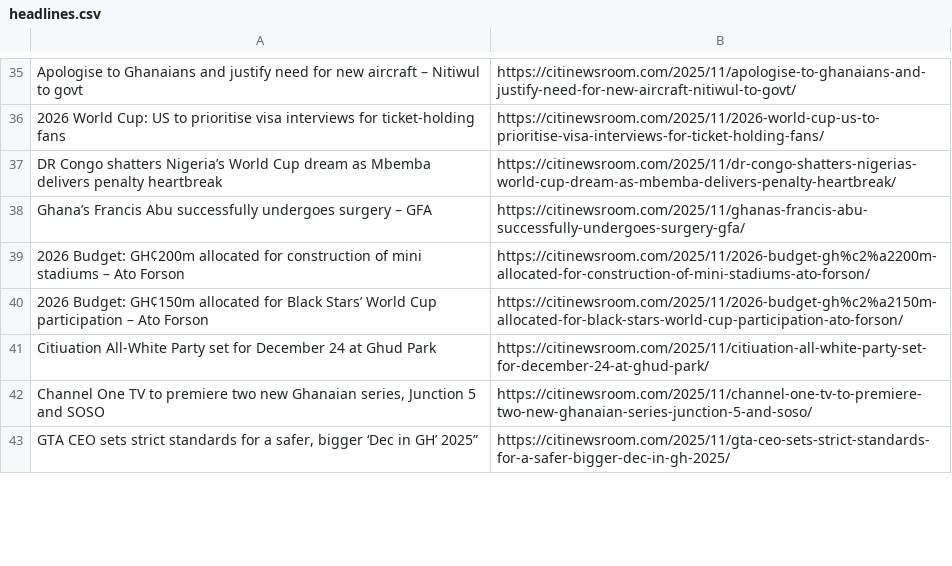
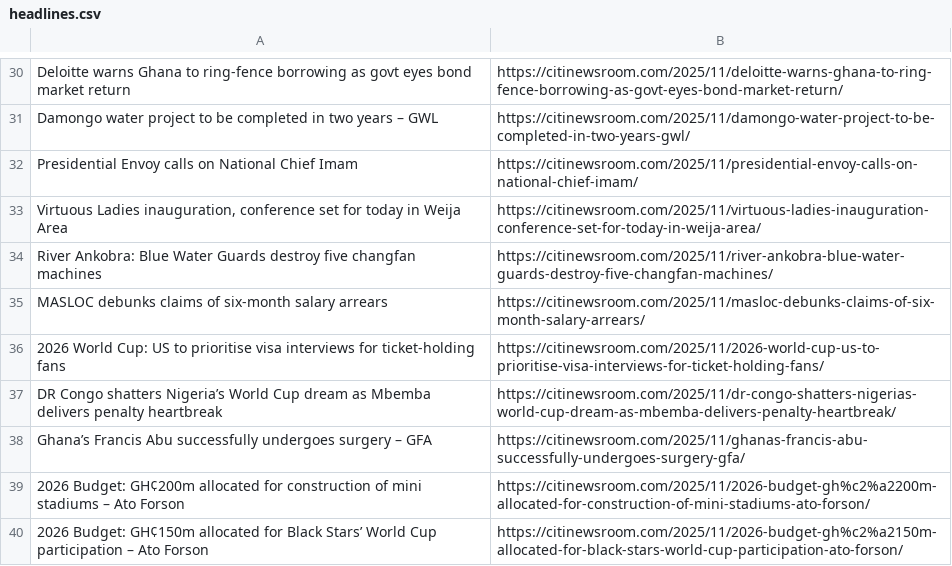
Before and after one commit to Annerquaye/citi-scraper, a CSV file: data/headlines.csv, drawn as a sheet; only a part is shown, gaps mark what is left out; the shorter side is filled out with more unchanged rows; addresses are those after the commit; the diff covers the shown part only; the diff names each change by its address in the sheet, - before the commit and + after, or states it on an @@ line.

```diff
--- a/data/headlines.csv
+++ b/data/headlines.csv
-A30: Apologise to Ghanaians and justify need for new aircraft – Nitiwul to govt
+A30: Deloitte warns Ghana to ring-fence borrowing as govt eyes bond market return
-B30: https://citinewsroom.com/2025/11/apologise-to-ghanaians-and-justify-need-for-new-aircraft-nitiwul-to-govt/
+B30: https://citinewsroom.com/2025/11/deloitte-warns-ghana-to-ring-fence-borrowing-as-govt-eyes-bond-market-return/
+row 31: Damongo water project to be completed in two years – GWL | https://citinewsroom.com/2025/11/damongo-water-project-to-be-completed-in-two-years-gwl/
+row 32: Presidential Envoy calls on National Chief Imam | https://citinewsroom.com/2025/11/presidential-envoy-calls-on-national-chief-imam/
+row 33: Virtuous Ladies inauguration, conference set for today in Weija Area | https://citinewsroom.com/2025/11/virtuous-ladies-inauguration-conference-set-for-today-in-weija-area/
+row 34: River Ankobra: Blue Water Guards destroy five changfan machines | https://citinewsroom.com/2025/11/river-ankobra-blue-water-guards-destroy-five-changfan-machines/
+row 35: MASLOC debunks claims of six-month salary arrears | https://citinewsroom.com/2025/11/masloc-debunks-claims-of-six-month-salary-arrears/
```
Also changed, not shown: 29 added rows and 34 removed rows elsewhere in this file.
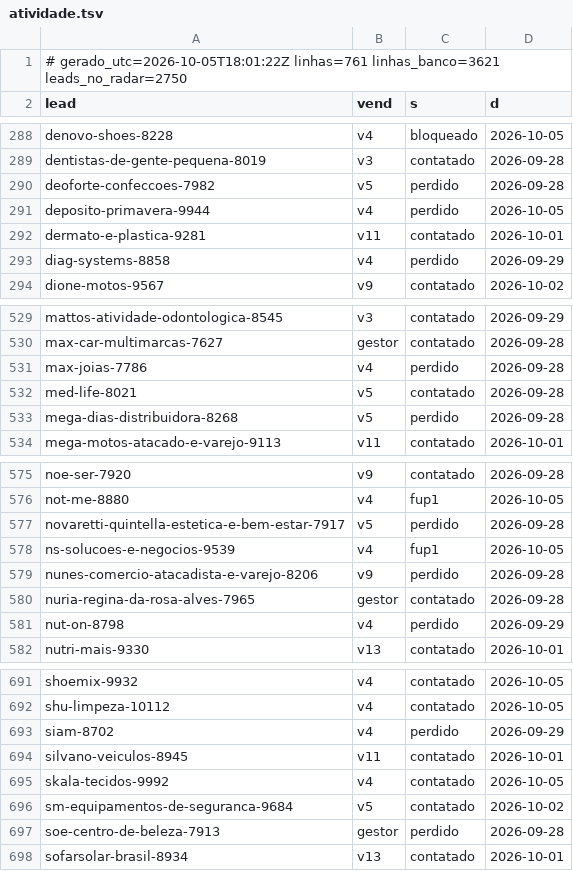
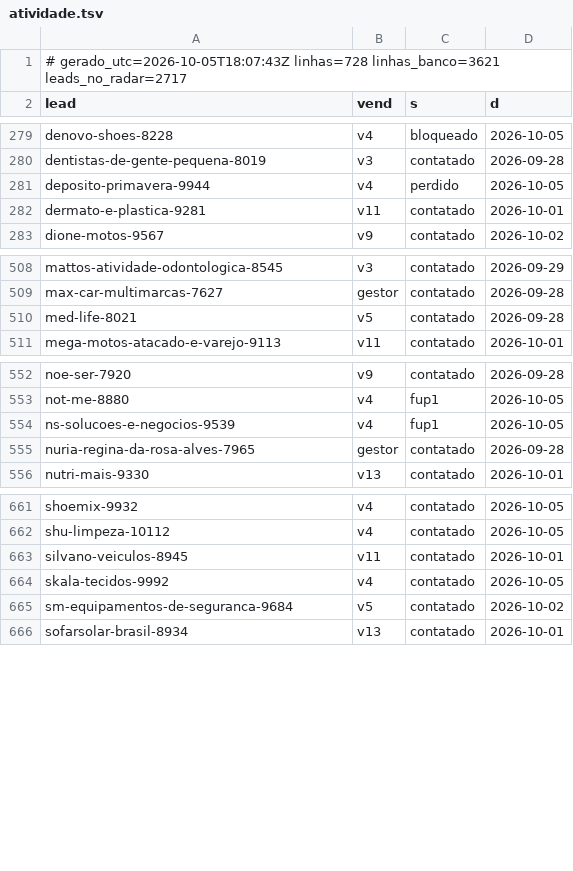
Before and after one commit to danilobarrocas83-png/radar, a TSV file: pool/atividade.tsv, drawn as a sheet; only a part is shown, gaps mark what is left out; the diff covers the shown part only.

Commit message:
Estado do banco para a rotina

```diff
--- a/pool/atividade.tsv
+++ b/pool/atividade.tsv
@@ -1,2 +1,2 @@
-# gerado_utc=2026-10-05T18:01:22Z linhas=761 linhas_banco=3621 leads_no_radar=2750
+# gerado_utc=2026-10-05T18:07:43Z linhas=728 linhas_banco=3621 leads_no_radar=2717
 lead	vend	s	d
@@ -289,6 +280,4 @@ denovo-shoes-8228	v4	bloqueado	2026-10-05
 dentistas-de-gente-pequena-8019	v3	contatado	2026-09-28
-deoforte-confeccoes-7982	v5	perdido	2026-09-28
 deposito-primavera-9944	v4	perdido	2026-10-05
 dermato-e-plastica-9281	v11	contatado	2026-10-01
-diag-systems-8858	v4	perdido	2026-09-29
 dione-motos-9567	v9	contatado	2026-10-02
@@ -530,5 +509,3 @@ mattos-atividade-odontologica-8545	v3	contatado	2026-09-29
 max-car-multimarcas-7627	gestor	contatado	2026-09-28
-max-joias-7786	v4	perdido	2026-09-28
 med-life-8021	v5	contatado	2026-09-28
-mega-dias-distribuidora-8268	v5	perdido	2026-09-28
 mega-motos-atacado-e-varejo-9113	v11	contatado	2026-10-01
@@ -576,7 +553,4 @@ noe-ser-7920	v9	contatado	2026-09-28
 not-me-8880	v4	fup1	2026-10-05
-novaretti-quintella-estetica-e-bem-estar-7917	v5	perdido	2026-09-28
 ns-solucoes-e-negocios-9539	v4	fup1	2026-10-05
-nunes-comercio-atacadista-e-varejo-8206	v9	perdido	2026-09-28
 nuria-regina-da-rosa-alves-7965	gestor	contatado	2026-09-28
-nut-on-8798	v4	perdido	2026-09-29
 nutri-mais-9330	v13	contatado	2026-10-01
@@ -692,3 +662,2 @@ shoemix-9932	v4	contatado	2026-10-05
 shu-limpeza-10112	v4	contatado	2026-10-05
-siam-8702	v4	perdido	2026-09-29
 silvano-veiculos-8945	v11	contatado	2026-10-01
@@ -696,3 +665,2 @@ skala-tecidos-9992	v4	contatado	2026-10-05
 sm-equipamentos-de-seguranca-9684	v5	contatado	2026-10-02
-soe-centro-de-beleza-7913	gestor	perdido	2026-09-28
 sofarsolar-brasil-8934	v13	contatado	2026-10-01
```
Also changed, not shown: 24 removed rows elsewhere in this file.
__________________________________________________
**What is being asked**
Look through the data above. Copy every line with the string "warns" in it.

**Problem solution**
+A30: Deloitte warns Ghana to ring-fence borrowing as govt eyes bond market return
+B30: https://citinewsroom.com/2025/11/deloitte-warns-ghana-to-ring-fence-borrowing-as-govt-eyes-bond-market-return/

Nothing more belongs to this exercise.